Which lines of the records contain the word "speaking"? Show each of them.

#### [Data listing]
* * *

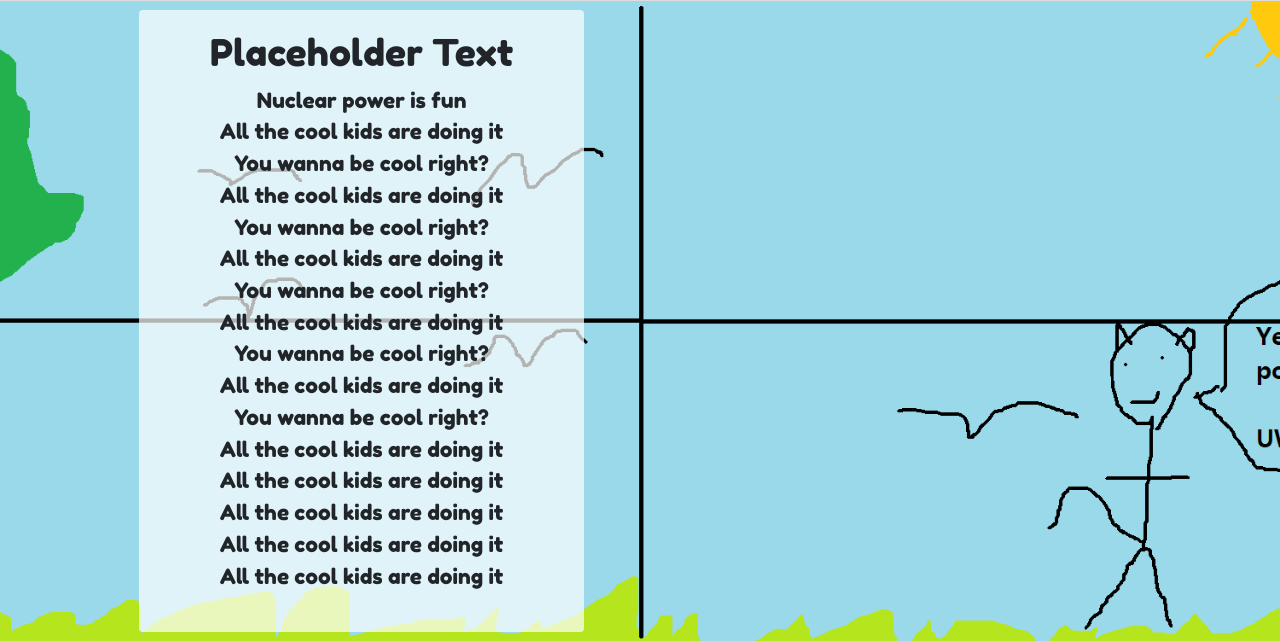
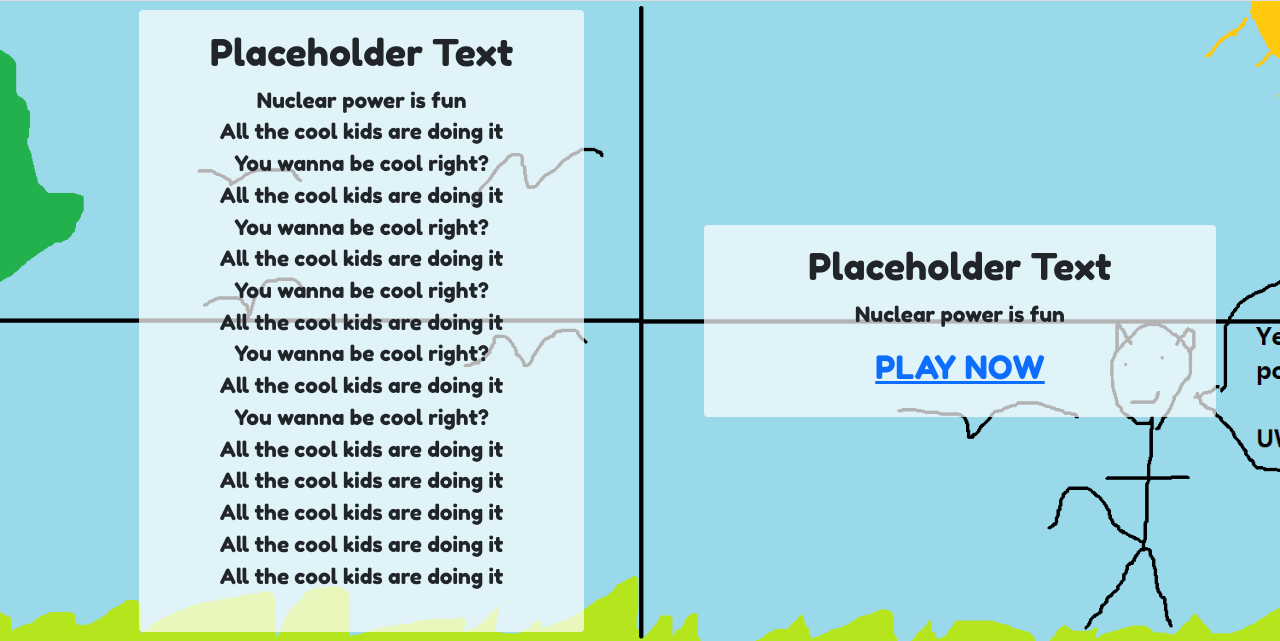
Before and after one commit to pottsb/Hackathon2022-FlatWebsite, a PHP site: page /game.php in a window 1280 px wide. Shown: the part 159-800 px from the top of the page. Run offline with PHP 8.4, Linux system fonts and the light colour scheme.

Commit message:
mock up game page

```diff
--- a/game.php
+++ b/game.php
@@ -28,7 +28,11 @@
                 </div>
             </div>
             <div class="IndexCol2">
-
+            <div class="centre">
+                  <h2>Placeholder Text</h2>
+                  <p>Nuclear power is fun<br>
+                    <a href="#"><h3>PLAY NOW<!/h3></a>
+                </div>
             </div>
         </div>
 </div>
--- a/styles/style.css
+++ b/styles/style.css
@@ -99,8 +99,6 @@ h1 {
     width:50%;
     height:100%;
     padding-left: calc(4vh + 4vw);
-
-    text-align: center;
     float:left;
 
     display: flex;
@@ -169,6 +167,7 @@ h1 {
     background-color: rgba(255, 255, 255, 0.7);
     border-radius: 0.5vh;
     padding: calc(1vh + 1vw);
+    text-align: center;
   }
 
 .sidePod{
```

* * *

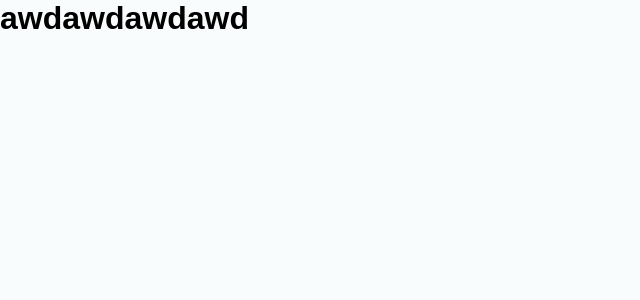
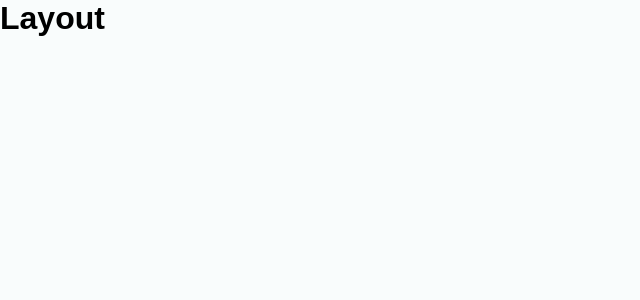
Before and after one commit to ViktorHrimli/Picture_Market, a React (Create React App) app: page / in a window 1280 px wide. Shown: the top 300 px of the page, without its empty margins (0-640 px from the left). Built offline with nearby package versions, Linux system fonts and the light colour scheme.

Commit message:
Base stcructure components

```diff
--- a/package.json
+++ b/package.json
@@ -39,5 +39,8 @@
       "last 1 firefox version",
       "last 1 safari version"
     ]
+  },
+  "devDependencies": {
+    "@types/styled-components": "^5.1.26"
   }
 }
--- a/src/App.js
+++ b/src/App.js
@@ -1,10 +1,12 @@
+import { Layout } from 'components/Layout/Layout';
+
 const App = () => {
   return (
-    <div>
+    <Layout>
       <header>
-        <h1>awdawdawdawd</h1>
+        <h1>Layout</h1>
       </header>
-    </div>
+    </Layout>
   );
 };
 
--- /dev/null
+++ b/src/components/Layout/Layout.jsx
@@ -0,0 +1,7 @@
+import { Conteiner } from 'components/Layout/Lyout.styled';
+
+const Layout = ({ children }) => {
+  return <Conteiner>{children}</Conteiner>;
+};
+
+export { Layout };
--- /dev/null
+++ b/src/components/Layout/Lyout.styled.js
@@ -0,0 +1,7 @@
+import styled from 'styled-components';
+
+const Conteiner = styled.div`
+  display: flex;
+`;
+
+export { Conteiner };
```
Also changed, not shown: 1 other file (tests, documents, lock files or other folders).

* * *

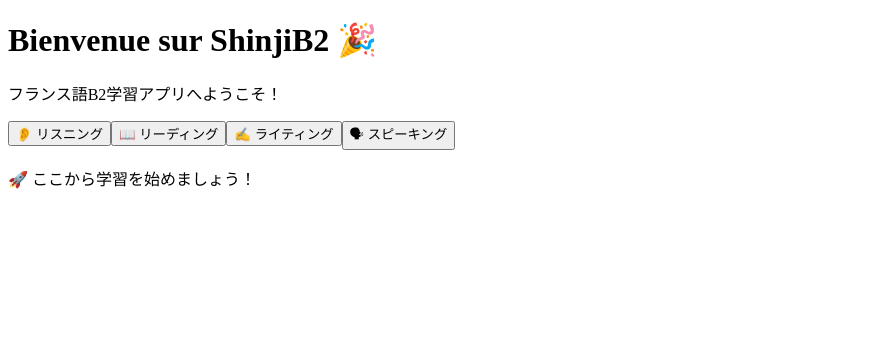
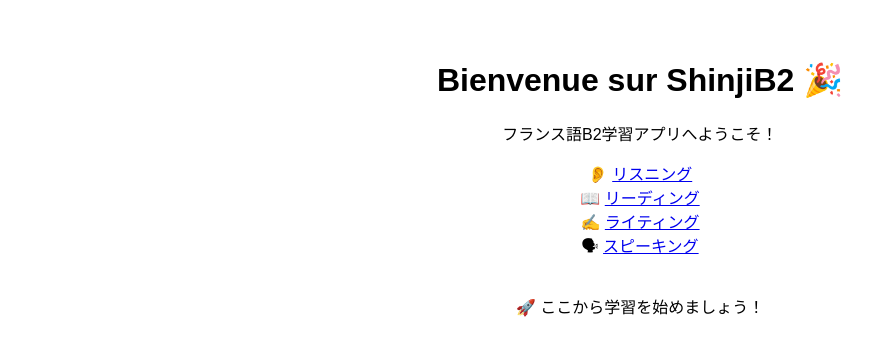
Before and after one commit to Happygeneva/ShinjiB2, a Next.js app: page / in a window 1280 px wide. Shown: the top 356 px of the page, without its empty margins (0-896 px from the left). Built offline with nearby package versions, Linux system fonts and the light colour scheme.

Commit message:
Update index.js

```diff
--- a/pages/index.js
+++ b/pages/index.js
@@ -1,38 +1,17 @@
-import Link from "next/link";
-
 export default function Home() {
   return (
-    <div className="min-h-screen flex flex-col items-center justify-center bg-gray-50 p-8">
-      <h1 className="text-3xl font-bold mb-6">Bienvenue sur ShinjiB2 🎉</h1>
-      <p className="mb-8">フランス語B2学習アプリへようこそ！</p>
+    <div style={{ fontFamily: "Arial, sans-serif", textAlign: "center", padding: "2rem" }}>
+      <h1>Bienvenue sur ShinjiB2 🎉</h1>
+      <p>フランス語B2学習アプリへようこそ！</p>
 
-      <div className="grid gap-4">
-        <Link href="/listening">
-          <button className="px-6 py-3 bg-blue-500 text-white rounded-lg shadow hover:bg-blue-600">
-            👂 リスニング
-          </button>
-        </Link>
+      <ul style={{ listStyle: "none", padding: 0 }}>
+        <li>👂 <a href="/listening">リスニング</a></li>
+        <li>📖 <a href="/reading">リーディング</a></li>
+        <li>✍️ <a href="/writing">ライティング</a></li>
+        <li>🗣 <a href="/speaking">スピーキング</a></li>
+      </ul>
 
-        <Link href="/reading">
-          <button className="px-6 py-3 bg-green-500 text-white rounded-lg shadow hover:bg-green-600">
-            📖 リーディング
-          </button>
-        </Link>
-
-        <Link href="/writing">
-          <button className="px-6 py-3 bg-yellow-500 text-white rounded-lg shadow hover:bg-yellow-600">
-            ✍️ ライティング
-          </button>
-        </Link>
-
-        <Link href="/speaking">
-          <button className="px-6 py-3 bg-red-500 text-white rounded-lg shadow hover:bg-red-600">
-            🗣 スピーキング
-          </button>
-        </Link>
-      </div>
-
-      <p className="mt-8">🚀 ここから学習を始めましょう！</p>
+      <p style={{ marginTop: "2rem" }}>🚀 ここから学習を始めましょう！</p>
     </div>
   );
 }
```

* * *

#### [Response area]
+        <li>🗣 <a href="/speaking">スピーキング</a></li>
-        <Link href="/speaking">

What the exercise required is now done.